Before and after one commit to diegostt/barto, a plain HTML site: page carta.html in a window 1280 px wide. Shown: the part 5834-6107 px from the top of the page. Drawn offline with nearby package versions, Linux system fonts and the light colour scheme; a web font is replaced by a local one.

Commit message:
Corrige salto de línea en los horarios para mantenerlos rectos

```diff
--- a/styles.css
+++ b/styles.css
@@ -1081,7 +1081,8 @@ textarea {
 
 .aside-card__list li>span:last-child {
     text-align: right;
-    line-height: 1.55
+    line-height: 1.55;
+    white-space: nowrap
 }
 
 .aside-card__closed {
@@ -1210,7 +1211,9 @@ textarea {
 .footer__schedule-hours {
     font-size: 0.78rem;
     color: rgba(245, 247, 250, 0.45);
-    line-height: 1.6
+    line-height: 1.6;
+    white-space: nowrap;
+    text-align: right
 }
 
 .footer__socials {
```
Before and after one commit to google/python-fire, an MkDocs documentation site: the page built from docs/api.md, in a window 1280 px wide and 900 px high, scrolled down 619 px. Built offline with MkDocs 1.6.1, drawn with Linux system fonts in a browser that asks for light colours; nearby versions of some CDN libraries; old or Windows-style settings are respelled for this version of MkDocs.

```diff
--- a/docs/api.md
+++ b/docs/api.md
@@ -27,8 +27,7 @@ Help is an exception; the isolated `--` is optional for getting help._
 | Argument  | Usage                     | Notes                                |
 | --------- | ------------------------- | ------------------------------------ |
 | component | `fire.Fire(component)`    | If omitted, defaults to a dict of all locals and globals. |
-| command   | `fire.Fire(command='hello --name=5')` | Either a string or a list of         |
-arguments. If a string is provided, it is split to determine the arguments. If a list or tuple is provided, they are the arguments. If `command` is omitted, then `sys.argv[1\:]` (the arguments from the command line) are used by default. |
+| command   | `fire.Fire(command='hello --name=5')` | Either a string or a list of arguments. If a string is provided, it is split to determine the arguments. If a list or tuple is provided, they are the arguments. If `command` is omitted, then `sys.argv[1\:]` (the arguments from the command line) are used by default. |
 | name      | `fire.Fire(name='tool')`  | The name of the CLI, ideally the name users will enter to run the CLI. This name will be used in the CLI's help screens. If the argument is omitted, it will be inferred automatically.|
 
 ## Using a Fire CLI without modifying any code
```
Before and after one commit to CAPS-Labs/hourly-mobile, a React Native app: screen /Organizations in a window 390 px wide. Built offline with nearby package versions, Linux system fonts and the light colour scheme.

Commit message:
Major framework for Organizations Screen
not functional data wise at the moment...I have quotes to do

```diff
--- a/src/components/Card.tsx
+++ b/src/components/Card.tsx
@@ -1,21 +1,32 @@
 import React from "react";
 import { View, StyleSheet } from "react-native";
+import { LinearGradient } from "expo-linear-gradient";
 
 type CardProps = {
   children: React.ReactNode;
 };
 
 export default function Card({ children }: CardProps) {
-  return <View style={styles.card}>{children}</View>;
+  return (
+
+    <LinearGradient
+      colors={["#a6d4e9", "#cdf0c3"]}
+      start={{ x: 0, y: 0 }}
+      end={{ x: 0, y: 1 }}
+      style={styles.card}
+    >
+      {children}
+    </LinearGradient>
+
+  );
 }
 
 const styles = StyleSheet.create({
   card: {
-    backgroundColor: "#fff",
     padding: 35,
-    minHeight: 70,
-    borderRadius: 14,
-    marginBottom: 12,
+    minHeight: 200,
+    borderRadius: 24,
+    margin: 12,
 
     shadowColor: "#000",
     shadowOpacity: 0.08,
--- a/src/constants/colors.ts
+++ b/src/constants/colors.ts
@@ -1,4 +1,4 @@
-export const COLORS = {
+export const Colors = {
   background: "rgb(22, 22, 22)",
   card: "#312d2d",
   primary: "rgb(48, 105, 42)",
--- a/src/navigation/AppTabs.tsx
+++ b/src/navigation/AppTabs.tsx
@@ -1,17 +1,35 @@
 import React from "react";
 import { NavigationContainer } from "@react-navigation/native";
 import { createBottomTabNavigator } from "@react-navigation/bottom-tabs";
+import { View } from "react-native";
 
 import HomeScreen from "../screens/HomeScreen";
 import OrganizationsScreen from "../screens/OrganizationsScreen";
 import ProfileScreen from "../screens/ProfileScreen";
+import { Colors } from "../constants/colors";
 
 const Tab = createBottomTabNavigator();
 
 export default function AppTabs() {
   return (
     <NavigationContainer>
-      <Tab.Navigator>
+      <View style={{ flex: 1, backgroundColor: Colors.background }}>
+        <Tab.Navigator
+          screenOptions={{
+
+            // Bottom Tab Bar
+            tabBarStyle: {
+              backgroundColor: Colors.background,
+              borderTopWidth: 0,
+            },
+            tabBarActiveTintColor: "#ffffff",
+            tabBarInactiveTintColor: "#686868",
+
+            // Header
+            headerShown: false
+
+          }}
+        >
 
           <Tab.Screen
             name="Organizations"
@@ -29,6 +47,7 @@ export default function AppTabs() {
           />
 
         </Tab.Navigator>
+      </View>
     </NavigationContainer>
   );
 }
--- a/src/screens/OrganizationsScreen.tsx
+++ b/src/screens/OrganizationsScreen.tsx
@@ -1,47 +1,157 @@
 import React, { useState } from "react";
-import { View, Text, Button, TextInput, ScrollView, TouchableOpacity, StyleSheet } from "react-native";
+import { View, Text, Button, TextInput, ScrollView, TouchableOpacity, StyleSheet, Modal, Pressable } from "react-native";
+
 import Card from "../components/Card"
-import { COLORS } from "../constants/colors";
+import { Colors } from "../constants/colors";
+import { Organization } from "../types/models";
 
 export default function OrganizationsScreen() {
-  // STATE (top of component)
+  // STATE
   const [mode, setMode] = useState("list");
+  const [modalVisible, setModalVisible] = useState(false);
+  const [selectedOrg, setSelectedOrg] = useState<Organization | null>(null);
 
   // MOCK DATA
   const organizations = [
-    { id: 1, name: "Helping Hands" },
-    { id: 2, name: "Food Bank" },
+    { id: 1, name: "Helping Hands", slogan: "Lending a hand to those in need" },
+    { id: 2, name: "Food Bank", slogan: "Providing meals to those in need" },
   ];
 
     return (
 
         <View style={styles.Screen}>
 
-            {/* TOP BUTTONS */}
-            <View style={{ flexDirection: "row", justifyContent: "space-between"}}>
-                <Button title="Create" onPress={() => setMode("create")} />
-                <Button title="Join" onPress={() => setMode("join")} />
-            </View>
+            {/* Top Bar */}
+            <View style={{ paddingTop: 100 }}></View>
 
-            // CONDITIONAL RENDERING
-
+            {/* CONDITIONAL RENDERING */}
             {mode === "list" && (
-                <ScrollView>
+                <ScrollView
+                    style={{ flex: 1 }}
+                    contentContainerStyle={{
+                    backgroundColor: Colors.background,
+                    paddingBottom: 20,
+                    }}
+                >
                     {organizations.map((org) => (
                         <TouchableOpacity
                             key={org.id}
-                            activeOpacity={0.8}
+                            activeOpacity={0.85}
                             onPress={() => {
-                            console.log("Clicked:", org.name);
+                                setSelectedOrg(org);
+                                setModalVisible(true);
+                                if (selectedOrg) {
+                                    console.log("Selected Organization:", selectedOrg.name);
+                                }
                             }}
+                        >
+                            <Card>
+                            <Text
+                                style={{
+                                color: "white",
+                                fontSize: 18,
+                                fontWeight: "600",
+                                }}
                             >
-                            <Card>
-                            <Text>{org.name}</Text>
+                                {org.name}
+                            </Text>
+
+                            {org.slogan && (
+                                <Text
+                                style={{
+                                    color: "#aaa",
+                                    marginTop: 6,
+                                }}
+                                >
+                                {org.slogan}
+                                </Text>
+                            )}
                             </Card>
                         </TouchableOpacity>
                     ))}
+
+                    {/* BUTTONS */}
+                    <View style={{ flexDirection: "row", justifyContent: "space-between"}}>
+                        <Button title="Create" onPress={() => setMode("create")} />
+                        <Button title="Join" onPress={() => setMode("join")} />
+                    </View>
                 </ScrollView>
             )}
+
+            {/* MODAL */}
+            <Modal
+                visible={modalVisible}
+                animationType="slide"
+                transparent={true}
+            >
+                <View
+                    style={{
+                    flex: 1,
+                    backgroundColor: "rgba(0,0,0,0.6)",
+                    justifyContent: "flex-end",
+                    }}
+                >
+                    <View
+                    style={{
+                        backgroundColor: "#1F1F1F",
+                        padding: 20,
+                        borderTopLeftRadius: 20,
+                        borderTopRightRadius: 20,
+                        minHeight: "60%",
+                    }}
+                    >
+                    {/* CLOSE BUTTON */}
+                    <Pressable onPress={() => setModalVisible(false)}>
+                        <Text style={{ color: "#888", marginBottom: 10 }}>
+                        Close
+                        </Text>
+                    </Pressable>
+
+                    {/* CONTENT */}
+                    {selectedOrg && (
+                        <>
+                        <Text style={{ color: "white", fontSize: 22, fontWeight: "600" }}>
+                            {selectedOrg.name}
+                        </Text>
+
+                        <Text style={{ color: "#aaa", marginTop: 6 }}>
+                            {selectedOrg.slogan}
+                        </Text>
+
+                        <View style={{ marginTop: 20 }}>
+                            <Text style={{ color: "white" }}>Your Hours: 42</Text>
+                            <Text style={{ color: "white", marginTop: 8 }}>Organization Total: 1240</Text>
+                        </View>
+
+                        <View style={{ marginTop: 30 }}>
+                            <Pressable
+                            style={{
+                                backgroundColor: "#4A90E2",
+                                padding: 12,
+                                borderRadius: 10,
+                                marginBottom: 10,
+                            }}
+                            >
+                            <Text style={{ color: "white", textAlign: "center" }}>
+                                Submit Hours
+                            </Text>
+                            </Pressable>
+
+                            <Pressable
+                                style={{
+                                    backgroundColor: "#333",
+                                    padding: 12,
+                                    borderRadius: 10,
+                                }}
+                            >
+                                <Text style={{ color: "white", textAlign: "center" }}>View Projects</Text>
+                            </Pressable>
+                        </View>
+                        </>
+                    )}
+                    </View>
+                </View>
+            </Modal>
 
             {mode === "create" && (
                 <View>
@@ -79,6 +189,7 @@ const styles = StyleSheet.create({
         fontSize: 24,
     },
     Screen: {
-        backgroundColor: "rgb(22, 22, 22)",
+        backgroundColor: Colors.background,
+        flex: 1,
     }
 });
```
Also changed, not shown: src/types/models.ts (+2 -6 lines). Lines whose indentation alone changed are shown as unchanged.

# # # #

--- Work to be completed ---
The reply should be nothing but the number of lines in the entries that include "argv".

--- Response to the exercise ---
2